Yet she also feels she has been through one of the weirdest experiences of her life, which is saying something. “Perhaps the most painful experience for me has been the eruption of mass violence in Europe at the end of the twentieth century. My generation had been brought up never to expect that sort of thing again. How many times have we heard the sentence ‘Never again' being spoken,” she reflects. “Yet it is happening all over again. The Geneva convention is no longer in effect. In these past few months, some 30 hospitals have been bombed all over the globe. Merely the suspicion that a hospital may be harbouring suspects is enough for them to murder doctors and patients in the building. The Saudis, the Russians and the Americans are all doing it – and with absolute impunity. Also, torture has returned to the democratic countries,” the visibly exhausted author of many books explained in her Parisian apartment, adding that the 21-st century has also seen journalists imprisoned in the heart of the privileged European Union.
“ICTY failed to do its job”
Two days after Hartmann's release, the ICTY judges reached the decision that Vojislav Šešelj, one of the key figures of the Great Serbia project and steadfast ideologue of its crimes against humanity, would get off scot-free.
Things could hardly get any more ironic. The distinguished arbiters were quite clearly communicating from a place where Franz Kafka had met Monty Python to write one of the most poignantly Orwellian stories of our time.
The International Criminal Tribunal for the Former Yugoslavia was set up in 1993. This was two years before Srebrenica, where more than 8,000 Bosnian men and boys were massacred. It was also six years before the end of the Balkan wars, two and a half years before the signing of the Dayton agreement, which ended the war in Bosnia and Herzegovina and, by legitimising the Republika Srpska, also helped legitimise much of the ethnic cleansing.
Time went on. The historical record was slowly eroded, and the Balkan conflicts were soon forgotten. With the exception of Readovan Karadžić, the ICTY failed to pass sentence on any of the major culprits behind the wars. Hartmann has repeatedly pointed out that even the case against Slobodan Milošević, who died in detention, was built on very shaky ground, mostly due to political machinations and outside interests. The acquittal of the Chetnik duke Šešešlj is thus set to put the final nail in the coffin of the catharsis of the Serbian society. The Serbs had certainly failed in their attempts to complete the process of de-nazification, and the ICTY's sluggishness and incompetence were a major contributing factor.
Slobodan Milošević wasn't toppled for having started wars. He was toppled for having lost them. All of them.
Today, Hartmann can barely control her outrage. “At the end of the 20th century, we set up a system designed to bring punishment on those responsible for the genocide. But a few judges sabotaged the project. As far as the ICTY was concerned, Vojislav Šešelj was free to bay for war and remain unpunished,” she laments.

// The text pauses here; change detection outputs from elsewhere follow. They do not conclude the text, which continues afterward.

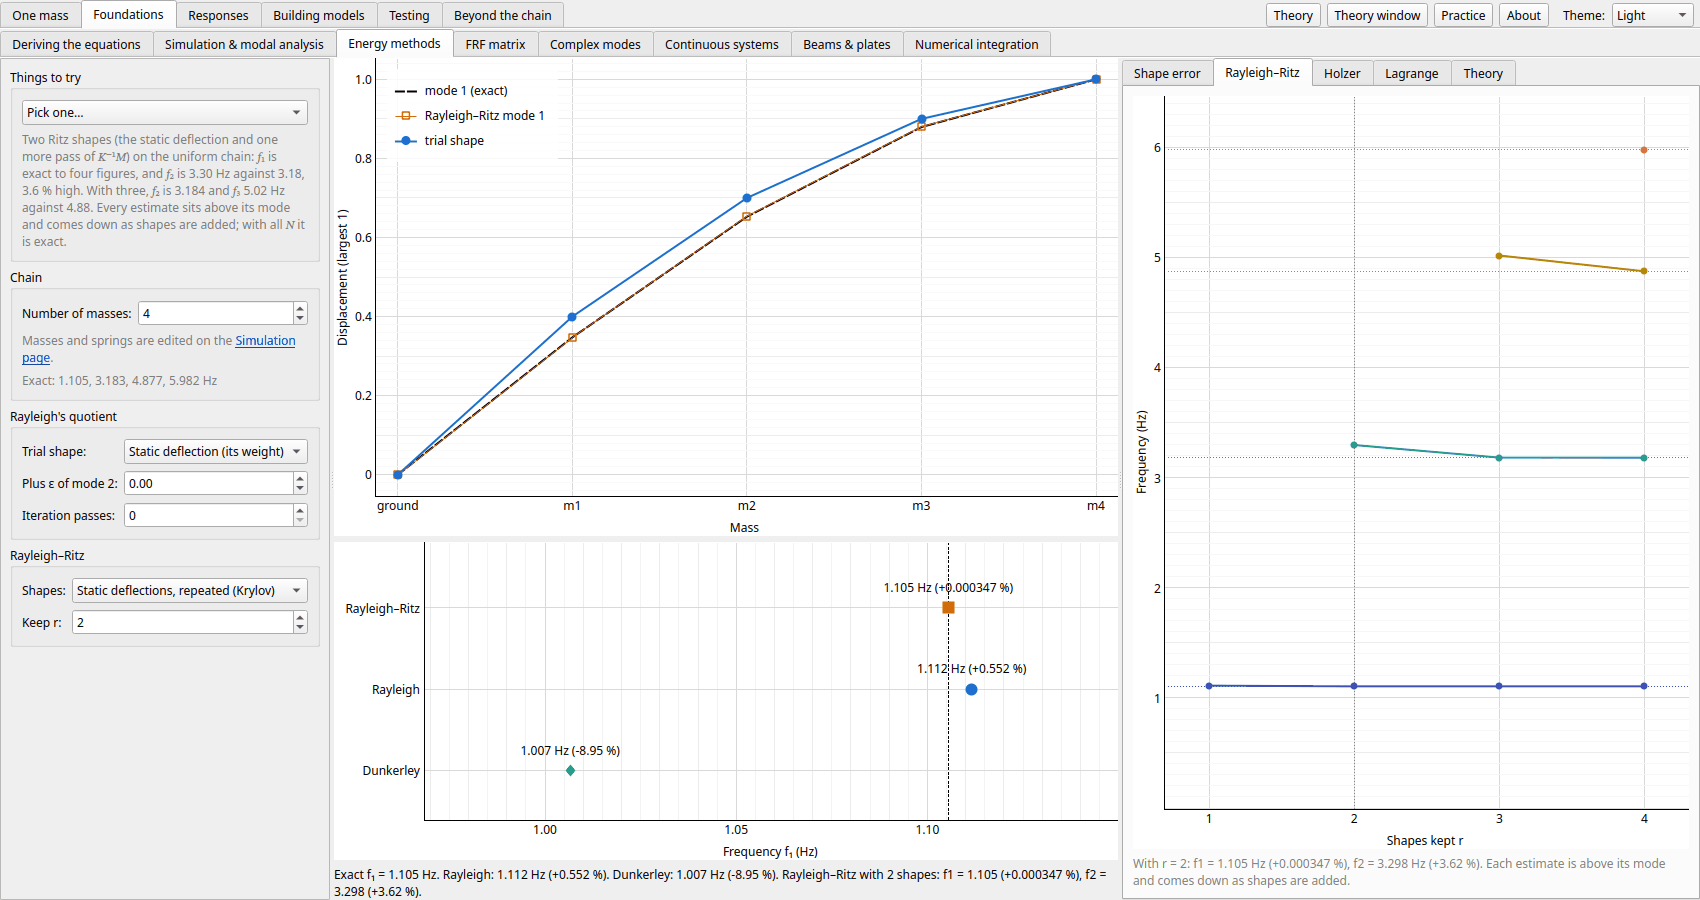
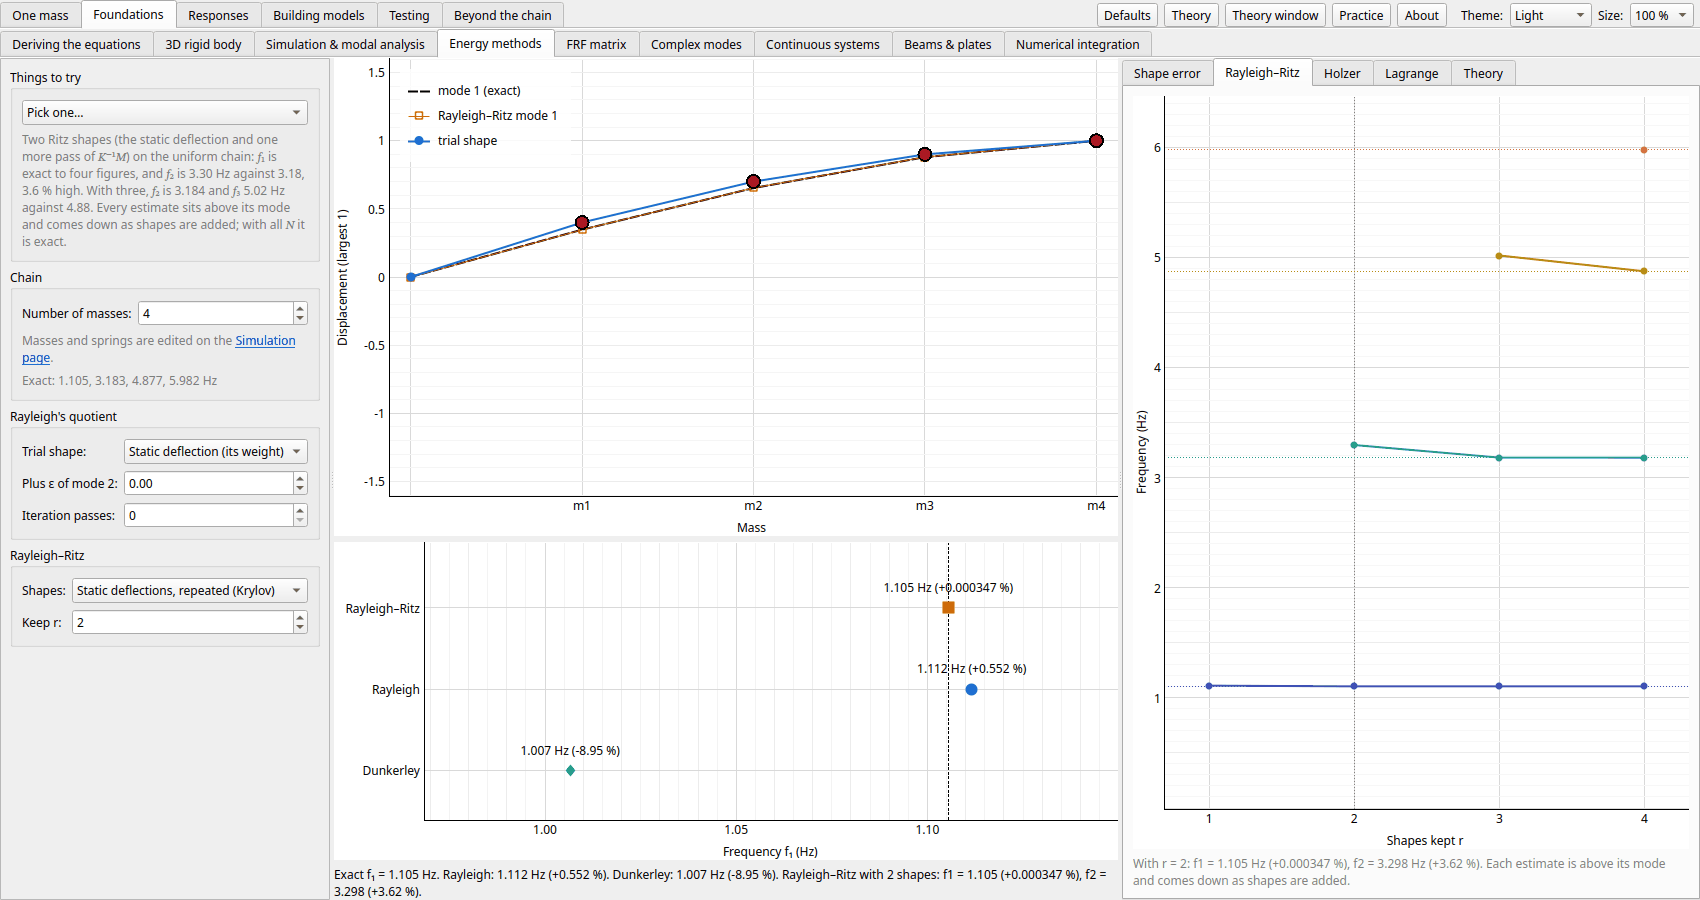
Energy methods: draw your own trial shape by dragging its points (#316 B7)

diff --git a/src/vib_tutorial/theory/energy_methods.html b/src/vib_tutorial/theory/energy_methods.html
@@ -42,6 +42,9 @@ cross terms drop out and</p>
 <m>m<sub>i</sub>ω²x<sub>i</sub></m>, are spread much like the weights. Then <m>Kv</m> is the weights,
 <m>vᵀKv = g Σ m<sub>i</sub>v<sub>i</sub></m>, and the quotient needs only the sag:</p>
 <eq>\omega_1^2 \approx g\,\frac{\sum_i m_i v_i}{\sum_i m_i v_i^2}</eq>
+<p>Or draw a shape yourself: drag any mass's point on the shape plot (the trial shape becomes <i>Your own</i>).
+However you draw it, the quotient stays at or above <m>ω<sub>1</sub>²</m>, and only mode 1's own shape reaches
+it.</p>
 
 <h3><a name="iteration"></a>Improving the shape</h3>
 <p>The static deflection under the inertia forces of a guessed motion is a better guess:</p>

diff --git a/src/vib_tutorial/gui/energy_methods.py b/src/vib_tutorial/gui/energy_methods.py
@@ -2,7 +2,8 @@
 on the Simulation page's chain.
 
 Left: the trial shape for Rayleigh's quotient (with some of mode 2 mixed in, and passes of inverse iteration),
-and the shapes Rayleigh–Ritz keeps. Centre: the trial shape against mode 1's, and every estimate of f₁ on one
+and the shapes Rayleigh–Ritz keeps. Centre: the trial shape against mode 1's (its points `DragPoint`s: dragging
+one makes the shape the reader's own, `drawn`, and the readout tracks the lowest it reaches), and every estimate of f₁ on one
 axis. Right: Rayleigh's error against the shape's, Rayleigh–Ritz's estimates as shapes are added, Holzer's
 residual, the energies Lagrange's equations start from, and the Theory.
 """
@@ -39,7 +40,7 @@ from ..core.energy_methods import (
 from ..core.model import ChainSystem
 from ..core.practice import Problem, Question, Requirement, at_most, number, pick, rounded
 from . import energy_figures, settle_plots
-from .drag import DragLine
+from .drag import DragLine, DragPoint
 from .lesson import (
     Form,
     TrialBox,
@@ -61,6 +62,12 @@ from .links import load_notes, page_link
 from .style import MAX_DOF, colors
 from .theming import add_legend, mute
 
+DRAWN = "Your own: drag its points"
+DRAWN_LIMIT = 1.5  # a drawn point's reach, of the largest the shapes are drawn at
+GRIP_TIP = (
+    "<p><b>Drag</b> a mass's point to draw your own trial shape. Rayleigh's f₁ follows as you drag, and never "
+    "drops below the exact f₁: R(v) ≥ ω₁² for any shape.</p>"
+)
 TAB_ERROR, TAB_RITZ, TAB_HOLZER, TAB_LAGRANGE = range(4)
 EPS_SPAN = 0.5  # the Shape error tab's ε runs over ±this
 
@@ -83,6 +90,7 @@ class EnergyTrial:
     masses: tuple[float, ...] = (1.0, 1.0, 1.0, 1.0)
     stiffness: tuple[float, ...] = (400.0, 400.0, 400.0, 400.0)
     holzer_hz: float = 1.0
+    drawn: tuple[float, ...] = ()  # a shape the reader drew (each mass's displacement), in place of `shape`
 
     def system(self) -> ChainSystem:
         return chain(self.masses, self.stiffness)
@@ -421,7 +429,7 @@ class EnergyMethodsPage(QtWidgets.QWidget):
         ch.row(self.chain_info)
 
         ray = Form("Rayleigh's quotient")
-        self.shape = combo([s.value for s in SHAPES], TIPS["shape"])
+        self.shape = combo([s.value for s in SHAPES] + [DRAWN], TIPS["shape"])
         ray.add("Trial shape:", self.shape, TIPS["shape"])
         self.eps = ray.number("Plus ε of mode 2:", -1.0, 1.0, 0.0, 2, "", TIPS["eps"])
         self.eps.setSingleStep(0.05)
@@ -444,6 +452,12 @@ class EnergyMethodsPage(QtWidgets.QWidget):
         self.ritz_item = pg.PlotDataItem(name="Rayleigh–Ritz mode 1", symbol="s", symbolSize=7)
         for item in (self.mode_item, self.ritz_item, self.trial_item):
             self.shape_plot.addItem(item)
+        self.drawn: np.ndarray | None = None  # the shape drawn, while the combo says so
+        self.lowest = math.inf  # the lowest f / f₁ the drawn shapes have reached, for this chain
+        self.grips = [DragPoint(GRIP_TIP, size=13) for _ in range(MAX_DOF)]
+        for grip in self.grips:
+            self.shape_plot.addItem(grip)
+            grip.dragged.connect(self._on_grip)
         self.est_plot = plot("", None, "Frequency f₁", "Hz", height=120)
         self.est_plot.setToolTip(ESTIMATES_TIP)
         self.est_plot.setMouseEnabled(x=False, y=False)
@@ -519,6 +533,11 @@ class EnergyMethodsPage(QtWidgets.QWidget):
     # ------------------------------------------------------------- inputs
     def set_system(self, system: ChainSystem, result=None) -> None:
         """The Simulation page's chain. Drawn now if the page shows, else when it does."""
+        if self.drawn is not None and self.drawn.size != system.n:
+            self.drawn = None  # a drawn shape for another number of masses
+            if self.drawing:
+                set_quietly(self.shape, 0)
+        self.lowest = math.inf
         self.system = system
         set_quietly(self.dof, system.n)
         self.r.setMaximum(system.n)
@@ -543,7 +562,7 @@ class EnergyMethodsPage(QtWidgets.QWidget):
         return EnergyTrial(
             "",
             "",
-            shape=SHAPES[self.shape.currentIndex()],
+            shape=SHAPES[self.shape.currentIndex()] if not self.drawing else Shape.STATIC,
             eps=self.eps.value(),
             iterations=int(self.iterations.value()),
             basis=BASES[self.basis.currentIndex()],
@@ -552,6 +571,7 @@ class EnergyMethodsPage(QtWidgets.QWidget):
             masses=tuple(float(m) for m in self.system.masses),
             stiffness=tuple(float(k) for k in self.system.stiffness),
             holzer_hz=self.holzer_hz.value(),
+            drawn=tuple(float(v) for v in self.drawn) if self.drawing and self.drawn is not None else (),
         )
 
     def apply_trial(self, t: EnergyTrial) -> None:
@@ -563,8 +583,10 @@ class EnergyMethodsPage(QtWidgets.QWidget):
             or not np.allclose(self.system.stiffness, system.stiffness)
         ):
             self.set_system(system)  # nobody passed it back: show it here alone
+        self.drawn = np.array(t.drawn, dtype=float) if t.drawn else None
+        self.lowest = math.inf
         for box, value in (
-            (self.shape, SHAPES.index(t.shape)),
+            (self.shape, SHAPES.index(t.shape) if not t.drawn else len(SHAPES)),
             (self.eps, t.eps),
             (self.iterations, t.iterations),
             (self.basis, BASES.index(t.basis)),
@@ -626,12 +648,44 @@ class EnergyMethodsPage(QtWidgets.QWidget):
         self._draw_lagrange()
         settle_plots(self)
 
+    @property
+    def drawing(self) -> bool:
+        return self.shape.currentIndex() == len(SHAPES)
+
+    def _base(self) -> np.ndarray:
+        """The trial shape picked, or the one drawn."""
+        s = self.system
+        if self.drawing:
+            if self.drawn is None or self.drawn.size != s.n:
+                self.drawn = trial_shape(s, Shape.STATIC)
+                self.drawn = self.drawn / np.max(np.abs(self.drawn))
+            return self.drawn.copy()
+        return trial_shape(s, SHAPES[self.shape.currentIndex()])
+
     def _trial(self) -> np.ndarray:
         s = self.system
-        x = trial_shape(s, SHAPES[self.shape.currentIndex()])
-        x = contaminated(s, x, self.eps.value())
-        x = iterate(s, x, int(self.iterations.value())) if self.held else x
-        return x / np.max(np.abs(x))
+        x = self._base()
+        eps, passes = self.eps.value(), int(self.iterations.value())
+        if self.drawing and not eps and not passes:
+            return x  # as drawn: Rayleigh's quotient doesn't mind its size
+        x = contaminated(s, x, eps)
+        x = iterate(s, x, passes) if self.held else x
+        top = float(np.max(np.abs(x)))
+        return x / top if top > 0 else x
+
+    def _on_grip(self, _x: float, y: float) -> None:
+        """A mass's point dragged: the shape is now the reader's, that mass where the pointer is."""
+        sender = self.sender()
+        i = next(k for k, grip in enumerate(self.grips) if grip is sender)
+        if not self.drawing:  # start from the shape shown, as it is drawn
+            x = self._trial()
+            phi1 = self.phi[:, 0]
+            self.drawn = -x if x @ phi1 < 0 else x
+            for box, value in ((self.shape, len(SHAPES)), (self.eps, 0.0), (self.iterations, 0)):
+                set_quietly(box, value)
+        assert self.drawn is not None, "set as the drawing starts"
+        self.drawn[i] = min(max(y, -DRAWN_LIMIT), DRAWN_LIMIT)
+        self.redraw()
 
     def _draw_main(self) -> None:
         s, f = self.system, self.f
@@ -639,15 +693,22 @@ class EnergyMethodsPage(QtWidgets.QWidget):
         idx = np.arange(n + 1)
         phi1 = self.phi[:, 0] / self.phi[np.argmax(np.abs(self.phi[:, 0])), 0]
         x = self._trial()
-        if x @ phi1 < 0:
+        if x @ phi1 < 0 and not self.drawing:
             x = -x
+        if not np.any(x):
+            x = np.ones(n) * 1e-9  # a shape drawn flat: no quotient
         self.mode_item.setData(idx, np.concatenate([[0.0], phi1]))
+        for i, grip in enumerate(self.grips):
+            grip.setVisible(i < n)
+            if i < n:  # a grip doesn't move itself: placed where the shape has it
+                grip.place(float(i + 1), float(x[i]))
         self.trial_item.setData(idx, np.concatenate([[0.0], x]))
         r = min(int(self.r.value()), n)
         wr, shapes = rayleigh_ritz(s, ritz_basis(s, BASES[self.basis.currentIndex()], r))
         y = shapes[:, 0] / shapes[np.argmax(np.abs(shapes[:, 0])), 0]
         self.ritz_item.setData(idx, np.concatenate([[0.0], y]))
         self.shape_plot.setXRange(0, n, padding=0.03)
+        self.shape_plot.setYRange(-DRAWN_LIMIT - 0.1, DRAWN_LIMIT + 0.1, padding=0)  # still under a dragged point
         self.shape_plot.getAxis("bottom").setTicks([[(i, "ground" if i == 0 else f"m{i}") for i in idx]])
 
         f_ray = math.sqrt(max(rayleigh(s, x), 0.0)) / TWO_PI
@@ -670,6 +731,12 @@ class EnergyMethodsPage(QtWidgets.QWidget):
         self.est_plot.setYRange(-0.6, 2.8, padding=0)
 
         parts = [f"Exact f₁ = {f[0]:.4g} Hz.", f"Rayleigh: {f_ray:.4g} Hz ({self._pct(f_ray)})."]
+        if self.drawing and f[0] > 0 and np.isfinite(f_ray):
+            self.lowest = min(self.lowest, f_ray / f[0])
+            parts.append(
+                f"Your shape: R(v) = ω² ≥ ω₁² whatever you draw; the lowest you've reached is "
+                f"{100 * (self.lowest - 1):+.3g} % (only mode 1's own shape gets to 0)."
+            )
         if self.held:
             parts.append(f"Dunkerley: {f_dunk:.4g} Hz ({self._pct(f_dunk)}).")
         parts.append(
@@ -702,7 +769,7 @@ class EnergyMethodsPage(QtWidgets.QWidget):
             self.err_now.setData([], [])
             self.err_note.setText("One mass: its only shape is exact.")
             return
-        base = trial_shape(s, SHAPES[self.shape.currentIndex()])
+        base = self._base()
         passes = int(self.iterations.value()) if self.held else 0
         eps = np.linspace(-EPS_SPAN, EPS_SPAN, 201)
         now = float(self.eps.value())

diff --git a/tests/test_drag.py b/tests/test_drag.py
@@ -286,3 +286,33 @@ def test_dragging_a_pole_along_the_flutter_locus_sets_the_speed(main_window, app
     for _ in range(3):
         app.processEvents()
     assert not any(d.isVisible() for d in dots)
+
+
+def test_drawing_the_energy_methods_trial_shape_keeps_rayleigh_above_f1(main_window, app):
+    """Dragging a mass's point makes the shape the reader's own (the combo says so): Rayleigh's f₁ follows and
+    stays above the exact f₁; the drawn shape survives the practice state's round trip."""
+    import math
+
+    from vib_tutorial.core.energy_methods import rayleigh
+    from vib_tutorial.gui.energy_methods import DRAWN, TWO_PI
+
+    w = main_window
+    w.resize(1280, 800)
+    p = w.energy_page
+    w.pages.setCurrentWidget(p)
+    p.shape_plot.grab()
+    for _ in range(3):
+        app.processEvents()
+    g = p.grips[1]
+    drag(p.shape_plot, scene_at(p.shape_plot, 2.0, g.pos().y()), scene_at(p.shape_plot, 2.0, -0.8), app)
+    assert p.shape.currentText() == DRAWN and p.drawn is not None
+    assert p.drawn[1] == pytest.approx(-0.8, abs=0.15)  # to a few pixels and g.pos().y() == pytest.approx(p.drawn[1])
+    f_ray = math.sqrt(rayleigh(p.system, p.drawn)) / TWO_PI
+    assert f_ray > p.f[0] and f"{f_ray:.4g} Hz" in p.readout.text() and "Your shape" in p.readout.text()
+
+    state = p.practice_state()
+    assert state.drawn == tuple(p.drawn)
+    p.load_trial(0)
+    assert p.shape.currentText() != DRAWN
+    p.load_setup({k: v for k, v in vars(state).items() if k not in ("name", "note")})
+    assert p.shape.currentText() == DRAWN and np.allclose(p.drawn, state.drawn)

diff --git a/docs/foundations.md b/docs/foundations.md
@@ -265,7 +265,8 @@ Frequencies from the energies, on the Simulation page's chain: Rayleigh's quotie
 deflection, a straight line, or a pass of inverse iteration), always above f₁ by a margin second order in
 the shape's error; Dunkerley's sum, below it; Rayleigh–Ritz with r shapes, every estimate above its mode
 and falling as r grows; and Holzer's table, stepping from the ground to the free end at a trial
-frequency until the force left over is zero.
+frequency until the force left over is zero. Drag the trial shape's points to draw your own, and watch
+Rayleigh's estimate follow and never go under f₁.
 
 ![Energy methods page, Rayleigh–Ritz on the uniform chain: Rayleigh's quotient from the static deflection gives f₁ = 1.112 Hz (+0.55 %), Dunkerley 1.007 Hz (−8.95 %) from below, and two Ritz shapes give f₁ exact to four figures and f₂ = 3.298 Hz, 3.6 % above 3.183](images/energy_methods.png)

Hartmann's arrest brought on a fierce response from European intellectuals, many of whom signed the petition for her release. According to the French journalist, the impunity bestowed on many of the key figures in the Balkan conflicts is utterly unacceptable. A system of swift supervision should be put in effect, she says, yet she is also afraid that by now this is no longer possible.
“We are living in a time and place undergoing a crescendo of barbarism. And the only response to barbarism we've managed to come up with is more barbarism,” Hartmann observes. “National and the international law should be synchronised to prevent future conflicts. To get justice, I intend to use every legal resource at my disposal. I'm proud to say I never faltered when they told me to stop and keep my mouth shut about their illegitimate secrets.”